Watters and Gallatin County contend that the verdicts were an improper attempt to apportion damages against joint tortfeasors, rendering the verdicts void and requiring a new trial. The argument rests upon authority of Michels v. Bezley, 12 Ill.App.2d 456, 140 N.E.2d 134 (1957), which held that a jury may not apportion damages against two or more joint tortfeasors, each found to be liable, by returning separate verdicts. We shall assume but not decide that Bezley would apply to vitiate the verdicts for Johnson against Hise and Watters and Gallatin County as joint tortfeasors, under the situation before us. On the basis of the post-trial motion, however, the Bezley decision does not preclude our entering judgment here on the verdict against Watters and Gallatin County.
After verdicts were returned and before judgment was entered, plaintiff moved for entry of a nolle prosequi as to Hise and to "affirm * * * judgment" against Watters and Gallatin County. The district court granted the motion. We think this action and the judgment entered were proper, Chmielewski v. Marich, 2 Ill.2d 568, 119 N.E.2d 247, 249, 42 A.L.R.2d 1023 (1954); Koltz v. Jahaaske, 312 Ill.App. 623, 38 N.E.2d 973 (1942), and removed the basis for any claim of impropriety between verdicts for plaintiff and against the joint tortfeasor defendants.
Watters also contends that the rendered verdicts are "clearly inconsistent." We see no inconsistency in the verdicts for Johnson against Watters and Gallatin County and for Watters against Hise. Watters could very well have been negligent as to Johnson and in the exercise of due care as to Hise. We hold there was no inconsistency in the verdicts which required a new trial.
On his cross-appeal, plaintiff contends that the district court erred in not sustaining his post-trial motion for judgment of $47,500, being the total of the verdicts against all the defendants. There is nothing here to show that the verdict was patently erroneous, and that the jury intended to award a sum total of $47,500 damages in plaintiff's favor against all defendants. We are unable to imply that intention on this record. Plaintiff does not argue that the award of $22,500, entered on his motion, is not within range of the evidence.

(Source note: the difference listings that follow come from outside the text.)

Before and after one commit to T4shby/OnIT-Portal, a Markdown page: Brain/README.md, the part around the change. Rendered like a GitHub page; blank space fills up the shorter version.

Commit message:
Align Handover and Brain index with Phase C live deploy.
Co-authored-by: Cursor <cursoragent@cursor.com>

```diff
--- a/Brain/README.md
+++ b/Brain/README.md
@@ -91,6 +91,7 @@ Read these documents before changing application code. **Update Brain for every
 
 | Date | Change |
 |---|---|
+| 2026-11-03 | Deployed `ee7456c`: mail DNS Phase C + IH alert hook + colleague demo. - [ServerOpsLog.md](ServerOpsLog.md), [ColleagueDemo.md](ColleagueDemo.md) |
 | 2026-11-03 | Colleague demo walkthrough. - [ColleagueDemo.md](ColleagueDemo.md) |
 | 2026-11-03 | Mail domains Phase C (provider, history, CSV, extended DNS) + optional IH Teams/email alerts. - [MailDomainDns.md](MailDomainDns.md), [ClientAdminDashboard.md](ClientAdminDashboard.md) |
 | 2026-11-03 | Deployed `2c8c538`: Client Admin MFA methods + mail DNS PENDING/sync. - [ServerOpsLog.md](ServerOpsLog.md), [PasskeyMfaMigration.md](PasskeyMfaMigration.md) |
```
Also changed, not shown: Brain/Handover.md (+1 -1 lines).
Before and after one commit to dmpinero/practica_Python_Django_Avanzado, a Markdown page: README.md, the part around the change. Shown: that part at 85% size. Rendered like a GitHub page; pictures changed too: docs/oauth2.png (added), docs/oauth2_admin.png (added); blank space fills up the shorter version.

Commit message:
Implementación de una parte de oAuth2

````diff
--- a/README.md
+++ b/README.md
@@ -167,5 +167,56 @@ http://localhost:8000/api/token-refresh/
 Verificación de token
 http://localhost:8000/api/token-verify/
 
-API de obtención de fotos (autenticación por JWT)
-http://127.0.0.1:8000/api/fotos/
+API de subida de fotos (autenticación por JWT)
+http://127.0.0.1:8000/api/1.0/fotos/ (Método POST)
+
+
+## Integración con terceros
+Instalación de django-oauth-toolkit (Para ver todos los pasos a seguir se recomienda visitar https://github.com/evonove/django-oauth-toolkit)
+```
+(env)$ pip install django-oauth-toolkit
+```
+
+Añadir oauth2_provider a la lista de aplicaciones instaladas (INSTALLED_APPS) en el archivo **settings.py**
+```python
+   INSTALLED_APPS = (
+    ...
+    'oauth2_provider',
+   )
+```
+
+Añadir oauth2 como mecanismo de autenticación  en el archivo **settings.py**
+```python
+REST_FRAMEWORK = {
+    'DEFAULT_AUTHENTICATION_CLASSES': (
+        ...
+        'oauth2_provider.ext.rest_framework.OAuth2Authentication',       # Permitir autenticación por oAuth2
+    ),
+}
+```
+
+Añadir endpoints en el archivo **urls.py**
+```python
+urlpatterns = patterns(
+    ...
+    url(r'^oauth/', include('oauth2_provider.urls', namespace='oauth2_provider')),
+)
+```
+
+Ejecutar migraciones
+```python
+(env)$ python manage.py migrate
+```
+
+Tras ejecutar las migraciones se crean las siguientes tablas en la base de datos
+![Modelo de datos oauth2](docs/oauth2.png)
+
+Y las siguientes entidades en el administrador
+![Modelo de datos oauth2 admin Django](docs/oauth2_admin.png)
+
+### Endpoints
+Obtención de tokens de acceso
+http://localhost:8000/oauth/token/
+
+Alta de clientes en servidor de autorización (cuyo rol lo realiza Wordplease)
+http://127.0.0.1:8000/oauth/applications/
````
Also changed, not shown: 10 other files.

We cannot say that the district court denied substantial justice to the plaintiff.
For the reasons given, the judgment in plaintiff's favor for $22,500 is affirmed.
See Ill.Rev.Stat. Ch. 24, §§ 1-4-5, 1-1-6 (1967)